Global sovereign wealth funds have been increasing their spending on alternative investments such as private equity over the last few years, in part due to lower returns on other asset classes, especially bonds.
Sheila Patel, chief executive for international business at Goldman Sachs Asset Management — whose clients include SWFs, said such investments were particularly important in leading emerging markets where there are fewer listed companies than in developed economies.
“A key point of discussion at this conference and a key opportunity but also a challenge is investing in long-term assets, which include private assets, private equity, private credit,” Patel told Reuters at a SWF conference in Kazakhstan.

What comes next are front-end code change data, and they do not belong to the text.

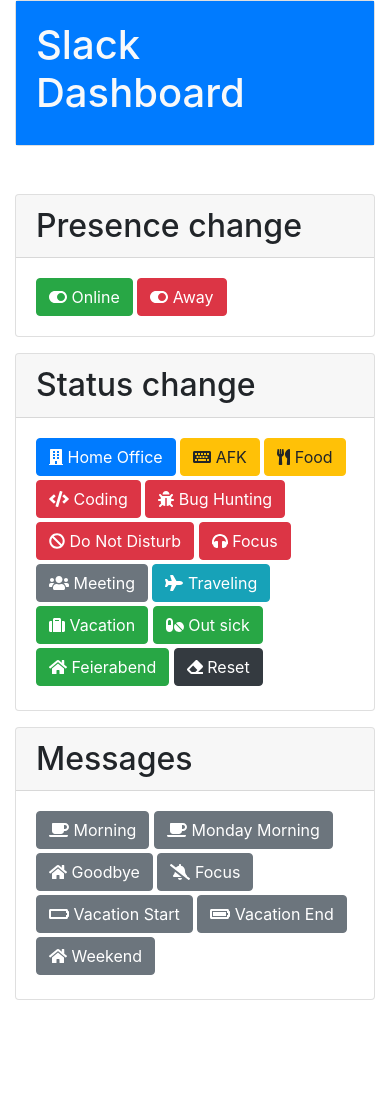
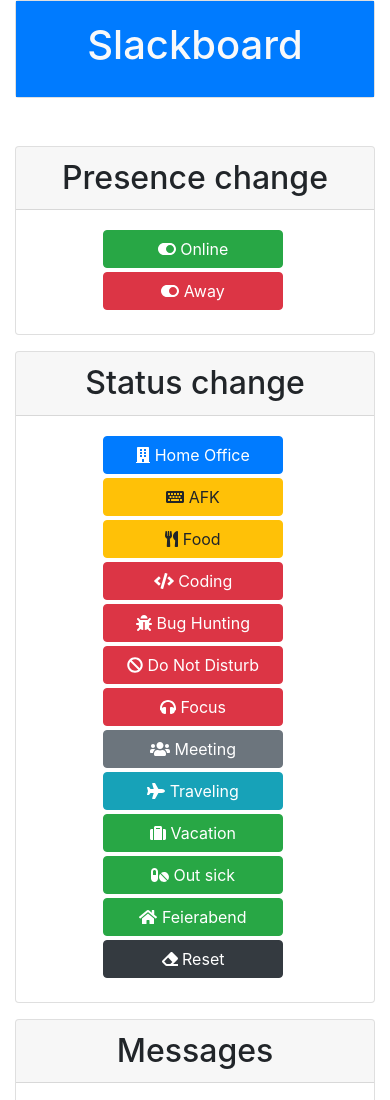
Before and after one commit to jbfriedrich/slack-dashboard, a plain HTML site: page index.html in a window 390 px wide. Shown: the top 1100 px of the page. Before the commit the page ends 1016 px from the top, so only its background shows below. Drawn offline with nearby package versions, Linux system fonts and the light colour scheme; a script that the page names is missing.

Commit message:
Misc changes
- Fix issue with success and failure banner that is removed from the DOM after closing it via click. Banner will now come back, after it was dismissed via click, and multiple status messagtes stack up in the status message area.
- Disable two debug "console.log"
- Add favicon and app icons for Apple and Android
- Update to Bootstrap 4.1
- Update to Popper 1.14.0
- Update to jQuery 3.3.1
- Switch to a fluid container
- Add 180px width to all buttons to harmonize the flow with the fluid container
- Add small margin right and bottom to all buttons
- Use flexbox for a better flow in the button layout
- Center content when viewed on devices with small screen width

```diff
--- a/index.html
+++ b/index.html
@@ -4,42 +4,49 @@
     <!-- Required meta tags -->
     <meta charset="utf-8">
     <meta name="viewport" content="width=device-width, initial-scale=1, shrink-to-fit=no">
+    <link rel="apple-touch-icon" sizes="57x57" href="/icons/apple-icon-57x57.png">
+    <link rel="apple-touch-icon" sizes="60x60" href="/icons/apple-icon-60x60.png">
+    <link rel="apple-touch-icon" sizes="72x72" href="/icons/apple-icon-72x72.png">
+    <link rel="apple-touch-icon" sizes="76x76" href="/icons/apple-icon-76x76.png">
+    <link rel="apple-touch-icon" sizes="114x114" href="/icons/apple-icon-114x114.png">
+    <link rel="apple-touch-icon" sizes="120x120" href="/icons/apple-icon-120x120.png">
+    <link rel="apple-touch-icon" sizes="144x144" href="/icons/apple-icon-144x144.png">
+    <link rel="apple-touch-icon" sizes="152x152" href="/icons/apple-icon-152x152.png">
+    <link rel="apple-touch-icon" sizes="180x180" href="/icons/apple-icon-180x180.png">
+    <link rel="icon" type="image/png" sizes="192x192"  href="/icons/android-icon-192x192.png">
+    <link rel="icon" type="image/png" sizes="32x32" href="/icons/favicon-32x32.png">
+    <link rel="icon" type="image/png" sizes="96x96" href="/icons/favicon-96x96.png">
+    <link rel="icon" type="image/png" sizes="16x16" href="/icons/favicon-16x16.png">
+    <link rel="manifest" href="/icons/manifest.json">
+    <meta name="msapplication-TileColor" content="#ffffff">
+    <meta name="msapplication-TileImage" content="/ms-icon-144x144.png">
+    <meta name="theme-color" content="#ffffff">
     <!-- Bootstrap CSS -->
-    <link rel="stylesheet" href="https://maxcdn.bootstrapcdn.com/bootstrap/4.0.0/css/bootstrap.min.css" integrity="sha384-Gn5384xqQ1aoWXA+058RXPxPg6fy4IWvTNh0E263XmFcJlSAwiGgFAW/dAiS6JXm" crossorigin="anonymous">
+    <link rel="stylesheet" href="https://stackpath.bootstrapcdn.com/bootstrap/4.1.0/css/bootstrap.min.css" integrity="sha384-9gVQ4dYFwwWSjIDZnLEWnxCjeSWFphJiwGPXr1jddIhOegiu1FwO5qRGvFXOdJZ4" crossorigin="anonymous">
+    <link rel="shortcut icon" type="image/x-icon" href="favicon.ico">
     <title>Slack Dashboard</title>
   </head>
   <body>
-    <div class="container">
+    <div class="container-fluid">
 
       <div class="row">
         <div class="col">
           <div class="card">
-            <div class="card-body bg-primary">
-              <h1 class="text-light">Slack Dashboard</h1>
+            <div class="card-body bg-primary text-center text-sm-left">
+              <h1 class="text-light">Slackboard</h1>
             </div>
           </div>
-          <div id='successmessage' class="alert alert-success alert-dismissible fade show mt-2 d-none" role="alert">
-            <strong>Successful!</strong>
-            <button type="button" class="close" data-dismiss="alert" aria-label="Close">
-              <span aria-hidden="true">&times;</span>
-            </button>
-          </div>
-          <div id='failmessage' class="alert alert-danger alert-dismissible fade show mt-2 d-none" role="alert">
-            <strong>Failed!</strong>
-            <button type="button" class="close" data-dismiss="alert" aria-label="Close">
-              <span aria-hidden="true">&times;</span>
-            </button>
-          </div>
+          <div id='status'></div>
         </div>
       </div>
 
       <div class="row pt-5 pb-3">
         <div class="col">
           <div class="card">
-            <h2 class="card-header">Presence change</h2>
-            <div class="card-body">
-              <a href="#" id="online" class="btn btn-success"><span class="fas fa-toggle-on"></span>&nbsp;Online</a>
-              <a href="#" id="away" class="btn btn-danger"><span class="fas fa-toggle-on"></span>&nbsp;Away</a>
+            <h2 class="card-header text-center text-sm-left">Presence change</h2>
+            <div class="card-body d-flex flex-wrap flex-row justify-content-center justify-content-sm-start">
+              <a href="#" id="online" class="btn btn-success mb-1 mr-1" style="width: 180px;"><span class="fas fa-toggle-on"></span>&nbsp;Online</a>
+              <a href="#" id="away" class="btn btn-danger mb-1 mr-1" style="width: 180px;"><span class="fas fa-toggle-on"></span>&nbsp;Away</a>
             </div>
           </div>
         </div>
@@ -48,21 +55,21 @@
       <div class="row pb-3">
         <div class="col">
           <div class="card">
-            <h2 class="card-header">Status change</h2>
-            <div class="card-body">
-              <a href="#" id='homeoffice' class="_status btn btn-primary mb-1"><span class="fas fa-building"></span>&nbsp;Home Office</a>
-              <a href="#" id='afk' class="_status btn btn-warning mb-1"><span class="fas fa-keyboard"></span>&nbsp;AFK</a>
-              <a href="#" id='food' class="_status btn btn-warning mb-1"><span class="fas fa-utensils"></span>&nbsp;Food</a>
-              <a href="#" id='coding' class="_status btn btn-danger mb-1"><span class="fas fa-code"></span>&nbsp;Coding</a>
-              <a href="#" id='bughunting' class="_status btn btn-danger mb-1"><span class="fas fa-bug"></span>&nbsp;Bug Hunting</a>
-              <a href="#" id='dnd' class="_status btn btn-danger mb-1"><span class="fas fa-ban"></span>&nbsp;Do Not Disturb</a>
-              <a href="#" id='focus' class="_status btn btn-danger mb-1"><span class="fas fa-headphones"></span>&nbsp;Focus</a>
-              <a href="#" id='meeting' class="_status btn btn-secondary mb-1"><span class="fas fa-users"></span>&nbsp;Meeting</a>
-              <a href="#" id='traveling' class="_status btn btn-info mb-1"><span class="fas fa-plane"></span>&nbsp;Traveling</a>
-              <a href="#" id='vacation' class="_status btn btn-success mb-1"><span class="fas fa-suitcase"></span>&nbsp;Vacation</a>
-              <a href="#" id='sick' class="_status btn btn-success mb-1"><span class="fas fa-pills"></span>&nbsp;Out sick</a>
-              <a href="#" id='feierabend' class="_status btn btn-success mb-1"><span class="fas fa-home"></span>&nbsp;Feierabend</a>
-              <a href="#" id='reset' class="_status btn btn-dark mb-1"><span class="fas fa-eraser"></span>&nbsp;Reset</a>
+            <h2 class="card-header text-center text-sm-left">Status change</h2>
+            <div class="card-body d-flex flex-wrap flex-row justify-content-center justify-content-sm-start">
+              <a href="#" id='homeoffice' class="_status btn btn-primary mb-1 mr-1" style="width: 180px;"><span class="fas fa-building"></span>&nbsp;Home Office</a>
+              <a href="#" id='afk' class="_status btn btn-warning mb-1 mr-1" style="width: 180px;"><span class="fas fa-keyboard"></span>&nbsp;AFK</a>
+              <a href="#" id='food' class="_status btn btn-warning mb-1 mr-1" style="width: 180px;"><span class="fas fa-utensils"></span>&nbsp;Food</a>
+              <a href="#" id='coding' class="_status btn btn-danger mb-1 mr-1" style="width: 180px;"><span class="fas fa-code"></span>&nbsp;Coding</a>
+              <a href="#" id='bughunting' class="_status btn btn-danger mb-1 mr-1" style="width: 180px;"><span class="fas fa-bug"></span>&nbsp;Bug Hunting</a>
+              <a href="#" id='dnd' class="_status btn btn-danger mb-1 mr-1" style="width: 180px;"><span class="fas fa-ban"></span>&nbsp;Do Not Disturb</a>
+              <a href="#" id='focus' class="_status btn btn-danger mb-1 mr-1" style="width: 180px;"><span class="fas fa-headphones"></span>&nbsp;Focus</a>
+              <a href="#" id='meeting' class="_status btn btn-secondary mb-1 mr-1" style="width: 180px;"><span class="fas fa-users"></span>&nbsp;Meeting</a>
+              <a href="#" id='traveling' class="_status btn btn-info mb-1 mr-1" style="width: 180px;"><span class="fas fa-plane"></span>&nbsp;Traveling</a>
+              <a href="#" id='vacation' class="_status btn btn-success mb-1 mr-1" style="width: 180px;"><span class="fas fa-suitcase"></span>&nbsp;Vacation</a>
+              <a href="#" id='sick' class="_status btn btn-success mb-1 mr-1" style="width: 180px;"><span class="fas fa-pills"></span>&nbsp;Out sick</a>
+              <a href="#" id='feierabend' class="_status btn btn-success mb-1 mr-1" style="width: 180px;"><span class="fas fa-home"></span>&nbsp;Feierabend</a>
+              <a href="#" id='reset' class="_status btn btn-dark mb-1 mr-1" style="width: 180px; max-width: 360px;"><span class="fas fa-eraser"></span>&nbsp;Reset</a>
             </div>
           </div>
         </div>
@@ -71,15 +78,15 @@
       <div class="row pb-3">
         <div class="col">
           <div class="card">
-            <h2 class="card-header">Messages</h2>
-            <div class="card-body">
-              <a href="#" id='morning' class="_message btn btn-secondary mb-1"><span class="fas fa-coffee"></span>&nbsp;Morning</a>
-              <a href="#" id='mondaymorning' class="_message btn btn-secondary mb-1"><span class="fas fa-coffee"></span>&nbsp;Monday Morning</a>
-              <a href="#" id='bye' class="_message btn btn-secondary mb-1"><span class="fas fa-home"></span>&nbsp;Goodbye</a>
-              <a href="#" id='focus' class="_message btn btn-secondary mb-1"><span class="fas fa-bell-slash"></span>&nbsp;Focus</a>
-              <a href="#" id='vacationstart' class="_message btn btn-secondary mb-1"><span class="fas fa-battery-empty"></span>&nbsp;Vacation Start</a>
-              <a href="#" id='vacationend' class="_message btn btn-secondary mb-1"><span class="fas fa-battery-full"></span>&nbsp;Vacation End</a>
-              <a href="#" id='weekend' class="_message btn btn-secondary mb-1"><span class="fas fa-home"></span>&nbsp;Weekend</a>
+            <h2 class="card-header text-center text-sm-left">Messages</h2>
+            <div class="card-body d-flex flex-wrap flex-row justify-content-center justify-content-sm-start">
+              <a href="#" id='morning' class="_message btn btn-secondary mb-1 mr-1" style="width: 180px;"><span class="fas fa-coffee"></span>&nbsp;Morning</a>
+              <a href="#" id='mondaymorning' class="_message btn btn-secondary mb-1 mr-1" style="width: 180px;"><span class="fas fa-coffee"></span>&nbsp;Monday Morning</a>
+              <a href="#" id='bye' class="_message btn btn-secondary mb-1 mr-1" style="width: 180px;"><span class="fas fa-home"></span>&nbsp;Goodbye</a>
+              <a href="#" id='focus' class="_message btn btn-secondary mb-1 mr-1" style="width: 180px;"><span class="fas fa-bell-slash"></span>&nbsp;Focus</a>
+              <a href="#" id='vacationstart' class="_message btn btn-secondary mb-1 mr-1" style="width: 180px;"><span class="fas fa-battery-empty"></span>&nbsp;Vacation Start</a>
+              <a href="#" id='vacationend' class="_message btn btn-secondary mb-1 mr-1" style="width: 180px;"><span class="fas fa-battery-full"></span>&nbsp;Vacation End</a>
+              <a href="#" id='weekend' class="_message btn btn-secondary mb-1 mr-1" style="width: 180px;"><span class="fas fa-home"></span>&nbsp;Weekend</a>
             </div>
           </div>
         </div>
@@ -89,9 +96,9 @@
 
     <!-- Optional JavaScript -->
     <!-- jQuery first, then Popper.js, then Bootstrap JS -->
-    <script src="https://code.jquery.com/jquery-3.2.1.min.js" integrity="sha384-xBuQ/xzmlsLoJpyjoggmTEz8OWUFM0/RC5BsqQBDX2v5cMvDHcMakNTNrHIW2I5f" crossorigin="anonymous"></script>
-    <script src="https://cdnjs.cloudflare.com/ajax/libs/popper.js/1.12.9/umd/popper.min.js" integrity="sha384-ApNbgh9B+Y1QKtv3Rn7W3mgPxhU9K/ScQsAP7hUibX39j7fakFPskvXusvfa0b4Q" crossorigin="anonymous"></script>
-    <script src="https://maxcdn.bootstrapcdn.com/bootstrap/4.0.0/js/bootstrap.min.js" integrity="sha384-JZR6Spejh4U02d8jOt6vLEHfe/JQGiRRSQQxSfFWpi1MquVdAyjUar5+76PVCmYl" crossorigin="anonymous"></script>
+    <script src="https://code.jquery.com/jquery-3.3.1.min.js" integrity="sha256-FgpCb/KJQlLNfOu91ta32o/NMZxltwRo8QtmkMRdAu8=" crossorigin="anonymous"></script>
+    <script src="https://cdnjs.cloudflare.com/ajax/libs/popper.js/1.14.0/umd/popper.min.js" integrity="sha384-cs/chFZiN24E4KMATLdqdvsezGxaGsi4hLGOzlXwp5UZB1LY//20VyM2taTB4QvJ" crossorigin="anonymous"></script>
+    <script src="https://stackpath.bootstrapcdn.com/bootstrap/4.1.0/js/bootstrap.min.js" integrity="sha384-uefMccjFJAIv6A+rW+L4AHf99KvxDjWSu1z9VI8SKNVmz4sk7buKt/6v9KI65qnm" crossorigin="anonymous"></script>
     <script defer src="https://use.fontawesome.com/releases/v5.0.7/js/all.js"></script>
     <script src="tarp/require.min.js"></script>
     <script>Tarp.require("./slacker.js", true)</script>
```
Also changed, not shown: slacker.js (+12 -4 lines).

“Given the focus and the importance of getting the emerging markets right, such as China and India, private markets play a critical role of investing in the overall strategy in these markets,” Patel said in the interview.
With some $6.5 trillion in assets, sovereign investors already account for 19 percent of capital committed to private equity. By the end of 2016, 61 percent of SWFs had allocations to private equity, a record high, and 63 percent to real estate.
One of the world’s largest SWFs, the Abu Dhabi Investment Authority (ADIA), said in July it was looking for direct investment opportunities in private equity and alternative investments after returns slowed last year.
Patel said SWFs had the flexibility to complement or avoid index investing in markets such as China and India, dominated by state-owned companies and traditional sectors such as energy and telecoms.
“So we see quite a bit of activity from clients in both the public, listed, active and liquid markets like in China and India and emerging markets overall as well as in the private markets,” she said.
Meanwhile, Patel said clients were concerned about growing protectionism in the United States and the debate about the government’s debt ceiling.
“The debt ceiling’s linkage to other issues will be what clients are watching,” she said, adding that investors were concerned U.S. equity market valuations “are a bit stretched”.
“Right now, you’ve seen quite a bit of strength in the U.S. equity markets so far this year.
“A lot of that is predicated on some of these changes, whether it’s tax reform, the focus that everyone expected on infrastructure, some of the opportunities around that, and unfortunately none of those have had much progress yet.”
Editing by Helen Popper